With all the talk about racist incidents in Singapore, we speak to minorities about their personal stories.
Over the past month, we’ve seen a handful of racist incidents making headlines. It’s led to a wave of minorities speaking up on social media about their lived experiences of discrimination. There’s also the “Call It Out, SG” movement, where people are encouraged to speak up against prejudice. We’ve talked about how we can all do our part to eradicate racism, and now we’re taking a closer look at minorities’ personal stories – how they’ve dealt with and been affected by racist encounters in Singapore.
Racism in Singapore told through the eyes of minorities
“It’s made me feel like I need to do a lot more to achieve something compared to my friends from other racial groups.”
To me, racism is judgy. It’s a form of oppression of an individual based on their race and skin tone. It’s a weak reason to strip someone of what they deserve and deny them the right to celebrate their culture. Instead, it makes them feel inferior.
It doesn’t allow them the right and opportunity to shine, to be recognised for their ability and qualities of who they are, instead of being stereotyped and categorised due to the racial group they belong to or their colour.
My fiance and I had booked a cab on one occasion, and we were in a hurry to get somewhere. After a while, the app indicated the cab had arrived. But we were at the location and the driver was blocks away. My fiance called the driver and told him that he was at the wrong location.
The driver started shouting and he asked if he was Indian. He immediately went on to say, “You Indians always do this, that’s why I don’t take Indians. You come here and take my cab. I’m not coming to your block.” Upon hearing that, I took the phone and spoke to the driver. Because I spoke a bit of Chinese, he came to our location. He said, “I thought you were Chinese, that’s why I came; if not I’d just drive off.”
I was really upset and had so much I wanted to say, but I just controlled my tongue. This was just one of the many incidents. Racism has made me feel like I need to do a lot more to achieve something compared to my friends from other racial groups.
“In hindsight, there must have been some form of internalised racism at play.”
The recent spate of racist events has made me realise I’ve unconsciously turned a blind eye to racism. Growing up, I’ve always tried to distance myself from my own culture. In hindsight, there must have been some form of internalised racism at play.
I don’t have a particular incident to highlight, but I’m sure I’ve experienced it. However, I chalked it up to something else. But the truth of the matter is that I decided not to address it because I simply chose to believe racism didn’t exist. That’s not the case after all. I’ve also struggled with acknowledging racism. If I address it, does that make me a victim of racism? These are some of the struggles I had growing up as a minority.

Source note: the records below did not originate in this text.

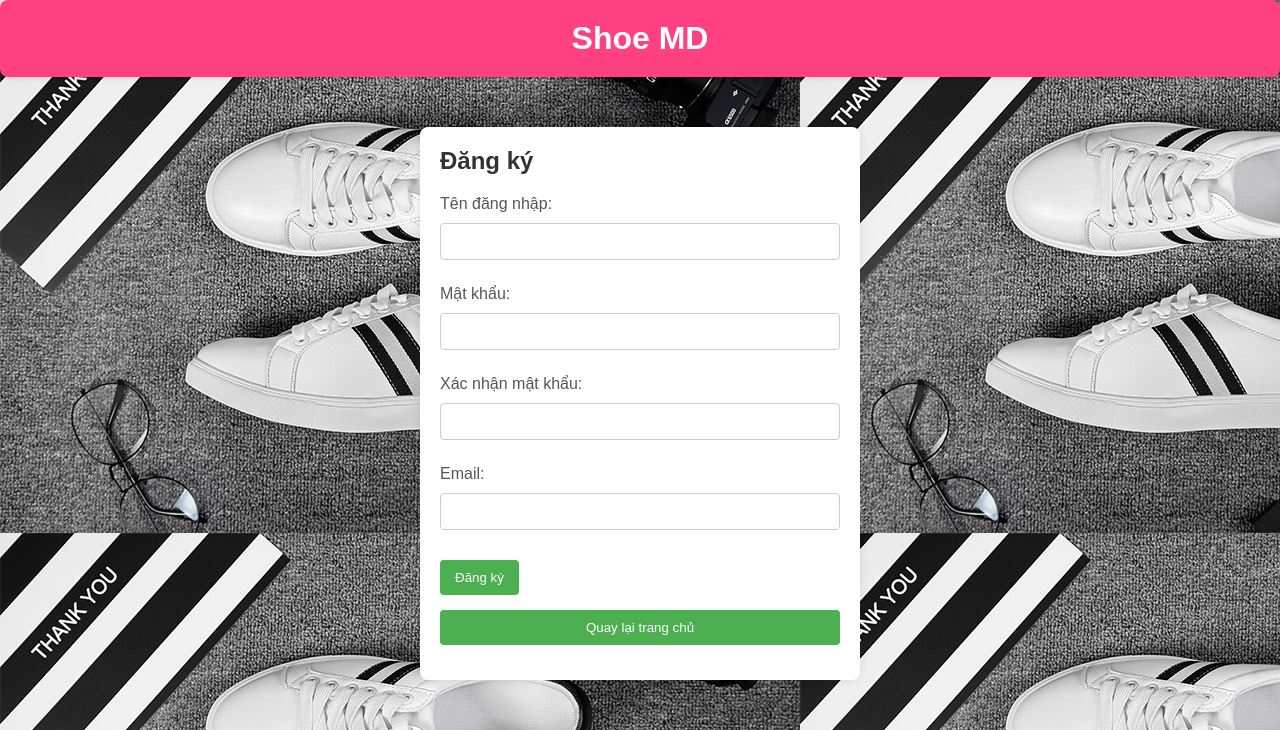
Repository: longsoisuaxe1a/shoe-md
Page: http://localhost/Project_Shoe/WEB-INF/view/form-register.jsp
An editor plug-in stored every save of this project. The page is shown before and after the next save, followed by the edit.
The browser window is 1280 px wide. The pictures show the whole page.
The page is served by Tomcat 9. Nobody is signed in. The template is opened directly, without the code that normally fills it, so the values that code supplies are empty.

Above is the page before, as saved 2023-12-21 03:20:16.

After the next save:
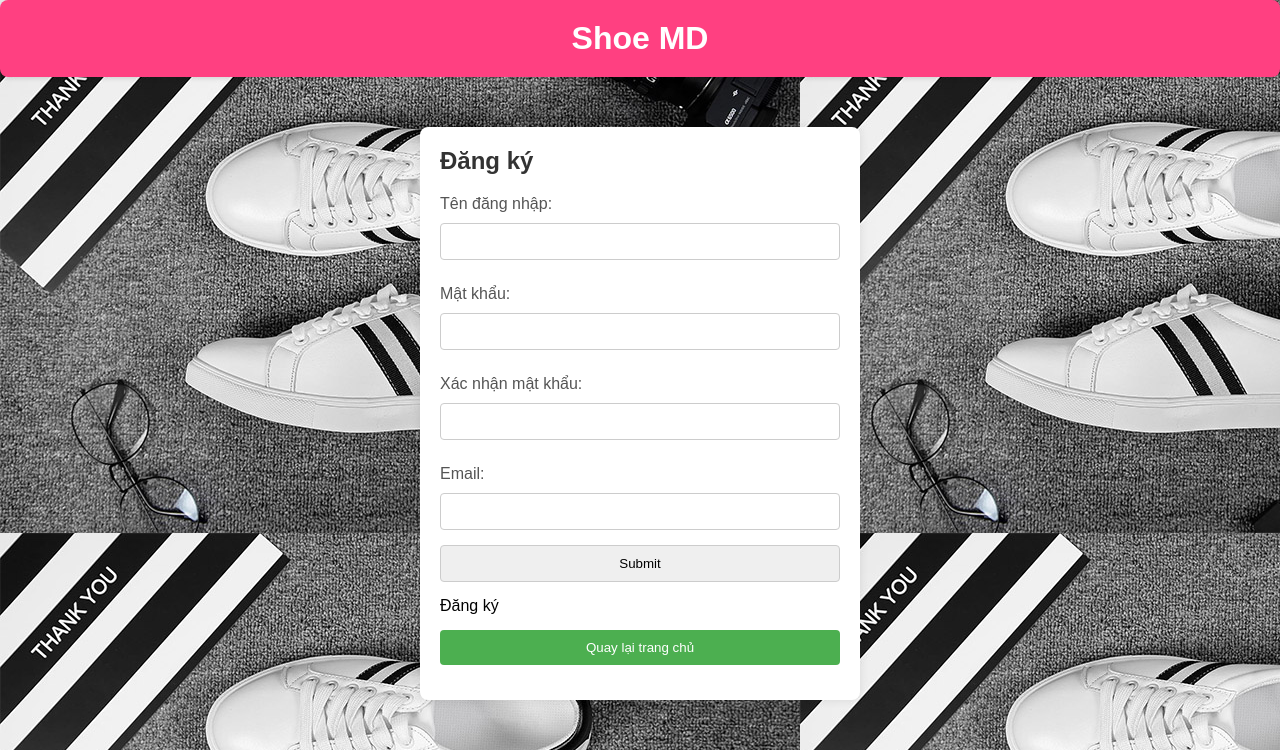
Saved 5 min 51 s later.
--- a/Project_Shoe/src/main/webapp/WEB-INF/view/form-register.jsp
+++ b/Project_Shoe/src/main/webapp/WEB-INF/view/form-register.jsp
@@ -63,7 +63,7 @@ body {
 
 			<form:hidden path="role" id="role" name="role"
 				required="required" />
-			<button type="submit">Đăng ký</button>
+			<input type="submit">Đăng ký</>
 			<input type="button"
 				onclick="window.location.href='index';return false"
 				value="Quay lại trang chủ"></input>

Now, I’m slowly learning to appreciate my culture and not view it as a hindrance. I’ve also learned to be proud of my race. It’s a lot of unlearning I had to do on my part. With the current social climate, I feel it’s my responsibility to do my part in calling out racism when I see it.
“I’ve seen what racism can do to a person’s confidence and mental health – especially if they start experiencing racism at a very young age.”

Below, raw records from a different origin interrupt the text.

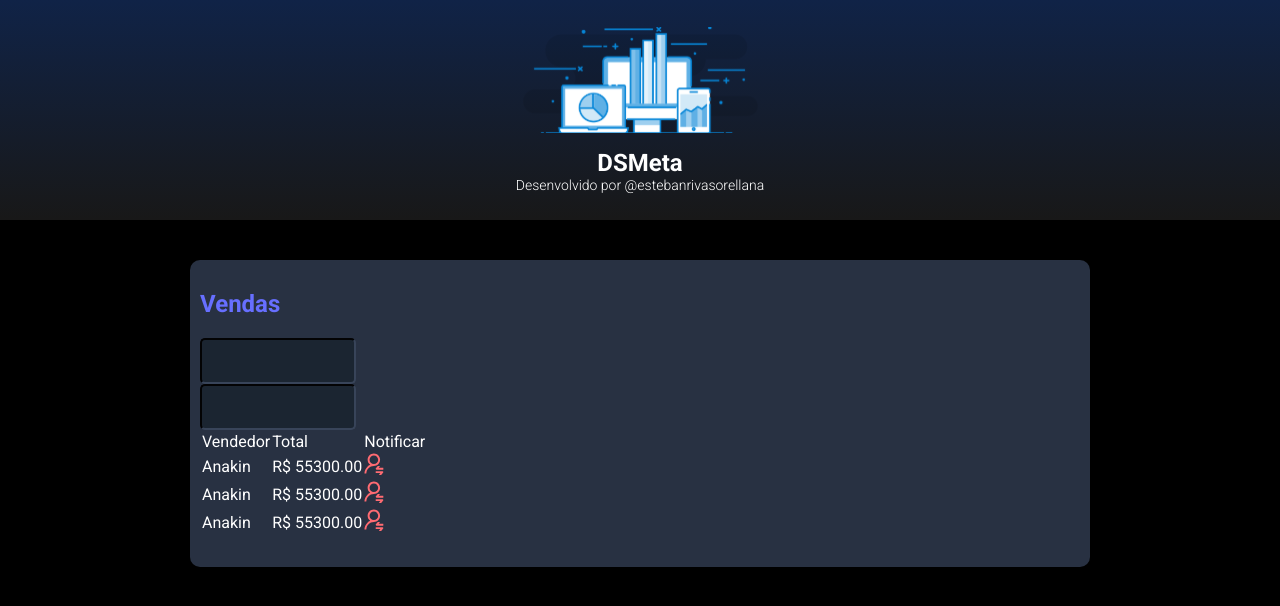
Repository: estebanrivas/dsmeta-css
Page: index.html
An editor plug-in stored every save of this project. The page is shown before and after a run of saves, followed by the edit.
The browser window is 1280 px wide. The pictures show the whole page.

Above is the page before, as saved 2022-09-08 21:49:25.

### index.html
<!DOCTYPE html>
<html lang="en">

<head>
    <meta charset="UTF-8">
    <meta http-equiv="X-UA-Compatible" content="IE=edge">
    <meta name="viewport" content="width=device-width, initial-scale=1.0">
    <title>DSMeta</title>

    <link rel="stylesheet" href="css/styles.css">
</head>

<body>
    <header>
        <div class="dsmeta-logo-container">
            <img src="images/logo.svg" alt="DSMeta">
            <h1>DSMeta</h1>
            <p>Desenvolvido por
                <a href="https://www.instagram.com/estebanrivasorellana/">@estebanrivasorellana</a>
            </p>
        </div>
    </header>

    <main>
        <section id="sales">
            <div class="dsmeta-container">
                <div class="dsmeta-card">
                    <h2 class="dsmeta-sales-title">Vendas</h2>

                    <div>
                        <div>
                            <input class="dsmeta-form-control" type="text">
                        </div>
                        <div>
                            <input class="dsmeta-form-control" type="text">
                        </div>
                    </div>

                    <div>
                        <table>
                            <thead>
                                <tr>
                                    <td>Vendedor</td>
                                    <td>Total</td>
                                    <td>Notificar</td>
                                </tr>
                            </thead>
                            <tbody>
                                <tr>
                                    <td>Anakin</td>
                                    <td>R$ 55300.00</td>
                                    <td><img src="images/notification-icon.svg" alt="Notificar"></td>
                                </tr>
                                <tr>
                                    <td>Anakin</td>
                                    <td>R$ 55300.00</td>
                                    <td><img src="images/notification-icon.svg" alt="Notificar"></td>
                                </tr>
                                <tr>
                                    <td>Anakin</td>
                                    <td>R$ 55300.00</td>
                                    <td><img src="images/notification-icon.svg" alt="Notificar"></td>
                                </tr>
                            </tbody>
                        </table>
                    </div>
                </div>
            </div>
        </section>
    </main>


</body>

</html>

### css/styles.css
@import url("https://fonts.googleapis.com/css2?family=Roboto:wght@300;400;700&display=swap");

* {
  font-family: "Roboto", sans-serif;
  box-sizing: border-box;
  margin: 0;
  padding: 0;
}

body,
html {
  background-color: #000;
  color: #fff;
}

a,
a:hover,
a:visited {
  color: unset;
  text-decoration: none;
}

header {
  height: 220px;
  background: linear-gradient(180deg, #102347 0%, #181818 100%);
  display: flex;
  align-items: center;
  justify-content: center;
}

.dsmeta-logo-container {
  display: flex;
  flex-direction: column;
  align-items: center;
}

.dsmeta-logo-container img {
  width: 235px;
}

.dsmeta-logo-container h1 {
  padding-top: 15px;
  font-size: 24px;
}

.dsmeta-logo-container p {
  font-size: 14px;
  font-weight: 300;
}

#sales {
  padding: 40px 10px;

}

.dsmeta-container {
  width: 100%;
  max-width: 900px;
  margin: 0 auto;
}

.dsmeta-card {
  background-color: #283142;
  border-radius: 10px;
  padding: 30px 10px;
}

.dsmeta-form-control{
    height: 46px;
    background-color: #1B2531;
    border-color: #384459;
    border-radius: 5px;

}

.dsmeta-sales-title{
    color: #676FFF;
    font-size: 24px;
    margin-bottom: 20px;
}

After the next 2 saves:
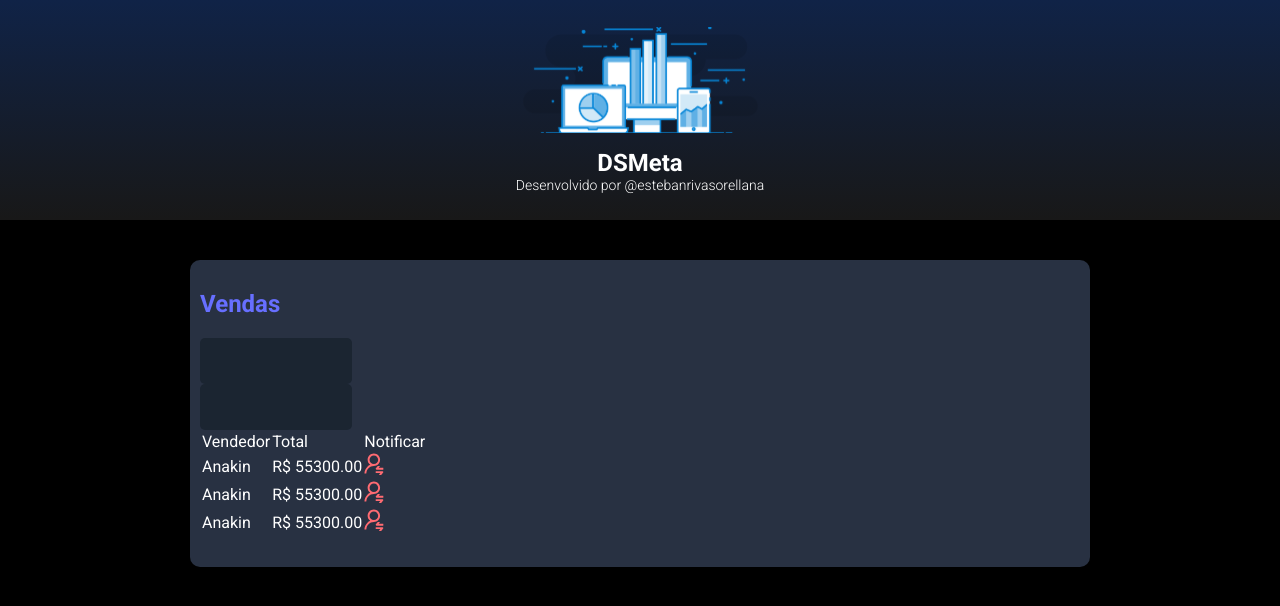
The 2 saves are shown as one change because they came seconds apart.
The last was saved 55 s later.
--- a/css/styles.css
+++ b/css/styles.css
@@ -68,6 +68,7 @@ header {
 .dsmeta-form-control{
     height: 46px;
     background-color: #1B2531;
+    border: 1px;
     border-color: #384459;
     border-radius: 5px;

Emily Edison, 29
Racism is discrimination of a smaller community based on race, ethnicity, religious beliefs or skin colour, by a community that deems themselves superior based on unreasonable conditions.

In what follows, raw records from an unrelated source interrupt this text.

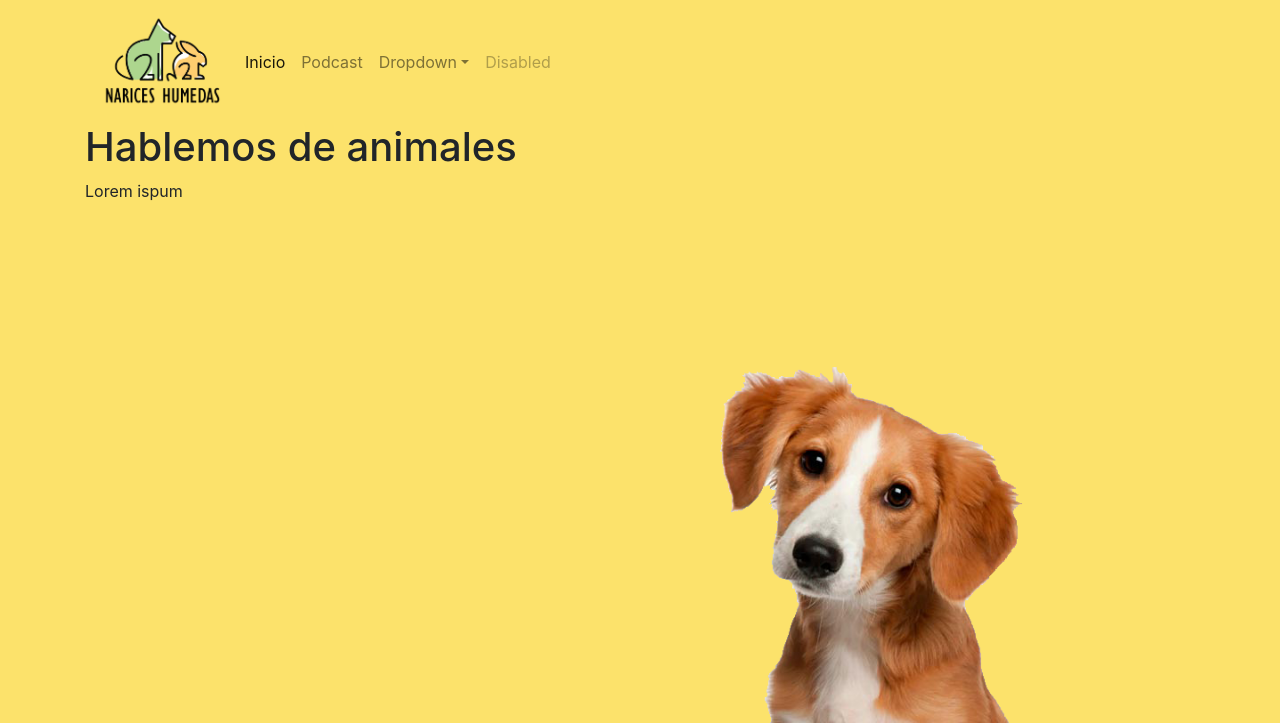
Repository: conceptorobledo/narices-react-website
Page: /
These files come from the project's save history. The page is drawn as it stood at one moment and after the next save; the edit follows.
The browser window is 1280 px wide. The pictures show the whole page.
The project was rebuilt for these pictures with package versions that can differ from the ones it lists, and the page was loaded fresh each time.

Above is the page before, as saved 2018-11-04 13:54:35.

### public/index.html
<!DOCTYPE html>
<html lang="en">

<head>
  <meta charset="utf-8">
  <meta name="viewport" content="width=device-width, initial-scale=1, shrink-to-fit=no">
  <meta name="theme-color" content="#000000">
  <!--
      manifest.json provides metadata used when your web app is added to the
      homescreen on Android. See https://developers.google.com/web/fundamentals/engage-and-retain/web-app-manifest/
    -->
  <link rel="manifest" href="%PUBLIC_URL%/manifest.json">
  <link rel="shortcut icon" href="%PUBLIC_URL%/favicon.ico">
  <!--
      Notice the use of %PUBLIC_URL% in the tags above.
      It will be replaced with the URL of the `public` folder during the build.
      Only files inside the `public` folder can be referenced from the HTML.

      Unlike "/favicon.ico" or "favicon.ico", "%PUBLIC_URL%/favicon.ico" will
      work correctly both with client-side routing and a non-root public URL.
      Learn how to configure a non-root public URL by running `npm run build`.
    -->
  <title>React App</title>
</head>

<body>
  <noscript>
    You need to enable JavaScript to run this app.
  </noscript>
  <div id="root"></div>
  <!--
      This HTML file is a template.
      If you open it directly in the browser, you will see an empty page.

      You can add webfonts, meta tags, or analytics to this file.
      The build step will place the bundled scripts into the <body> tag.

      To begin the development, run `npm start` or `yarn start`.
      To create a production bundle, use `npm run build` or `yarn build`.
    -->

  <script src="https://code.jquery.com/jquery-3.3.1.slim.min.js" integrity="sha384-q8i/X+965DzO0rT7abK41JStQIAqVgRVzpbzo5smXKp4YfRvH+8abtTE1Pi6jizo"
    crossorigin="anonymous"></script>
  <script src="https://cdnjs.cloudflare.com/ajax/libs/popper.js/1.14.3/umd/popper.min.js" integrity="sha384-ZMP7rVo3mIykV+2+9J3UJ46jBk0WLaUAdn689aCwoqbBJiSnjAK/l8WvCWPIPm49"
    crossorigin="anonymous"></script>
  <script src="https://stackpath.bootstrapcdn.com/bootstrap/4.1.3/js/bootstrap.min.js" integrity="sha384-ChfqqxuZUCnJSK3+MXmPNIyE6ZbWh2IMqE241rYiqJxyMiZ6OW/JmZQ5stwEULTy"
    crossorigin="anonymous"></script>

</body>

</html>

### src/App.js
import React, { Component } from 'react';
import Header from './components/Layout/Header';
import './App.css';
import 'bootstrap/dist/css/bootstrap.css'

class App extends Component {
  render() {
    return (
      <div className="App">
        <Header />
      </div>
    );
  }
}

export default App;

### src/components/Layout/Header.js
import React from 'react';
import Hero from './Hero';
import Navbar from '../Navigation/Navbar'

import './Header.css';

const header = () => {
    return (
        <header>
            <Navbar />
            <Hero />
        </header>
    );
};

export default header;

### src/components/Layout/Hero.js
import React from 'react';
import './Hero.css';

const hero = () => {
    return (
        <section id="Hero">
            <div className="container">
                <div className="row">
                    <div className="col left">
                        <div className="justify-content-center align-items-center">
                            <h1>Hablemos de animales</h1>
                            <p>Lorem ispum  </p>
                        </div>
                    </div>
                    <div className="col background-png h-100">
                    </div>
                </div>
            </div>
        </section>
    );
};

export default hero;

### src/components/Navigation/Navbar.js
import React from 'react';

import './Navbar.css'

const navbar = () => {
    return (
        <div className="container Navbar">
            <nav className="navbar navbar-expand-lg navbar-light ">
                <a className="navbar-brand order-md-0" href="#"> <img src="logo.png" alt="Narices Humedas - Podcast de animales" /></a>
                <button className="navbar-toggler" type="button" data-toggle="collapse" data-target="#navbarSupportedContent" aria-controls="navbarSupportedContent" aria-expanded="false" aria-label="Toggle navigation">
                    <span className="navbar-toggler-icon"></span>
                </button>

                <div className="collapse navbar-collapse" id="navbarSupportedContent">
                    <ul className="navbar-nav mr-auto">
                        <li className="nav-item active">
                            <a className="nav-link" href="#">Inicio <span className="sr-only">(current)</span></a>
                        </li>
                        <li className="nav-item">
                            <a className="nav-link" href="#">Podcast</a>
                        </li>
                        <li className="nav-item dropdown">
                            <a className="nav-link dropdown-toggle" href="#" id="navbarDropdown" role="button" data-toggle="dropdown" aria-haspopup="true" aria-expanded="false">
                                Dropdown
                    </a>
                            <div className="dropdown-menu" aria-labelledby="navbarDropdown">
                                <a className="dropdown-item" href="#">Action</a>
                                <a className="dropdown-item" href="#">Another action</a>
                                <div className="dropdown-divider"></div>
                                <a className="dropdown-item" href="#">Something else here</a>
                            </div>
                        </li>
                        <li className="nav-item">
                            <a className="nav-link disabled" href="#">Disabled</a>
                        </li>
                    </ul>
                </div>
            </nav>
        </div>
    );
};

export default navbar;

### src/components/Layout/Header.css
header {
    background-color:#FCE26B;
}

### src/components/Layout/Hero.css


section .container
.row {
    height: 600px;
}

.left {
    text-align:left;
}

.col.background-png {
    background: url("/perro-mestizo.png") no-repeat 25% bottom;
    background-size: 60%;
}

### src/components/Navigation/Navbar.css
.navbar-brand img {
    width:120px;
}

Loaded but not shown: src/index.js (common file); src/index.css (common file); src/registerServiceWorker.js (common file); src/App.css (common file)

After the next save:
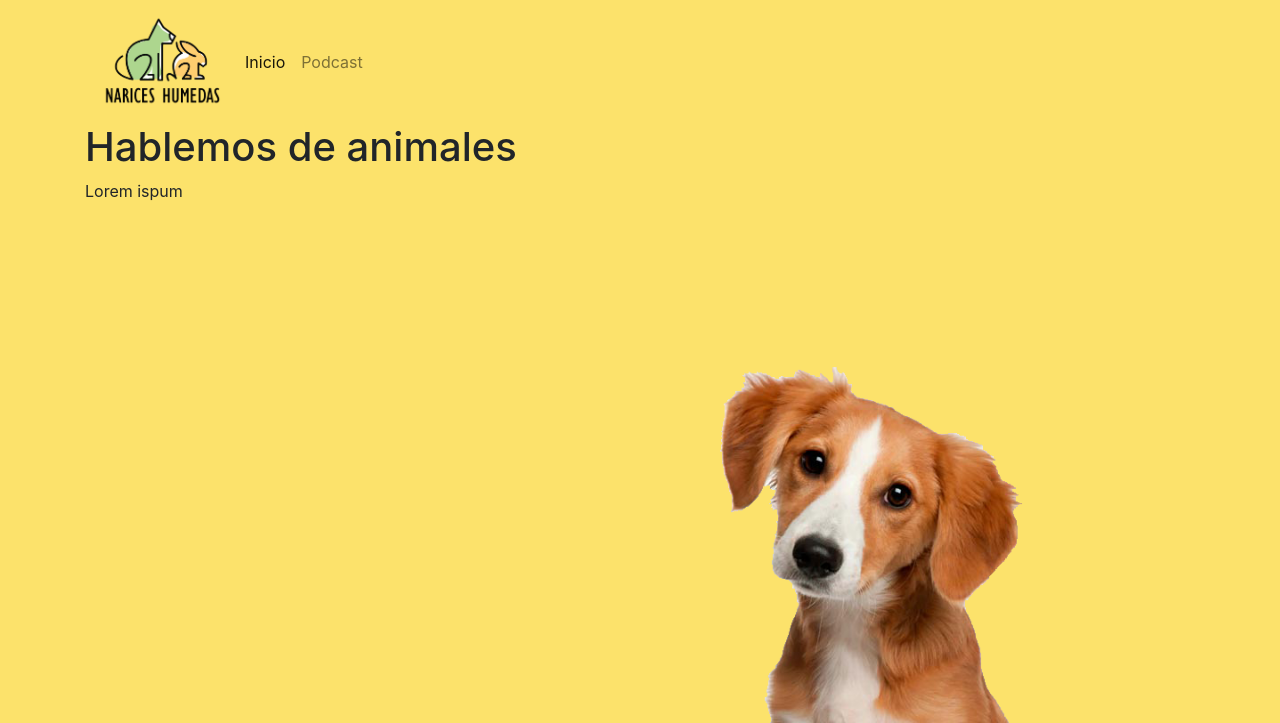
Saved 18 s later.
--- a/src/components/Navigation/Navbar.js
+++ b/src/components/Navigation/Navbar.js
@@ -19,20 +19,7 @@ const navbar = () => {
                         <li className="nav-item">
                             <a className="nav-link" href="#">Podcast</a>
                         </li>
-                        <li className="nav-item dropdown">
-                            <a className="nav-link dropdown-toggle" href="#" id="navbarDropdown" role="button" data-toggle="dropdown" aria-haspopup="true" aria-expanded="false">
-                                Dropdown
-                    </a>
-                            <div className="dropdown-menu" aria-labelledby="navbarDropdown">
-                                <a className="dropdown-item" href="#">Action</a>
-                                <a className="dropdown-item" href="#">Another action</a>
-                                <div className="dropdown-divider"></div>
-                                <a className="dropdown-item" href="#">Something else here</a>
-                            </div>
-                        </li>
-                        <li className="nav-item">
-                            <a className="nav-link disabled" href="#">Disabled</a>
-                        </li>
+
                     </ul>
                 </div>
             </nav>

The first time I experienced targeted racism was while dating my husband, who is of Chinese ethnicity. A trans-woman stopped and loudly made a racist comment as we passed by in the mall. We pretended not to hear and continued walking, but it made the people around turn around to look at us. Though the comment didn’t hurt me, I was very confused as to why a person who was also part of a minority community said such things. Why was this (and us) her problem?
I’ve seen what racism can do to a person’s confidence and mental health – especially if they start experiencing racism at a very young age. They carry the trauma for a lifetime. I think the best thing to do is to not feed the racist person with the kind of response they want – which I believe is to make us feel inferior, express fear or anger, and influence the thoughts of others. You don’t have to go into refutation; simply call it out and move away from the toxicity.
“The recent racism events that have come to light is proof that racism is prevalent in Singapore.”
Luckily for me, I’ve not experienced outright racism. However, it irks me when people ask if “I’m a Singaporean” or say comments like “I’m pretty for an Indian” or “I can speak really good English for an Indian.” I don’t see people asking the majority group these questions.
I believe I’ve grown a thick skin over the years, just living with these comments that happen every now and then. But I’ve realised recently that not everyone is as lucky as me. The recent racism events that have come to light is proof that racism is prevalent in Singapore. I’m glad there are more platforms out there to create a safe space and community for people affected by racial discrimination.
Call out racism. Even if it’s sheer ignorance, it’s important to let the person know what he or she is saying is not okay. Majorities need to be allies. It’s not just the minority’s fight against racism. It affects everyone, too. Teach your kids empathy. Aside from discussing different races or cultures, it’s important to paint a picture of what it’s like to be in someone else’s shoes.
We hope these lived experiences help to shed light on the discrimination faced by our fellow minority friends. Everyone has a part to play in dismantling racism and creating a more accepting society, whether you come from privilege or a minority group.
[Some names have been changed to protect their privacy.]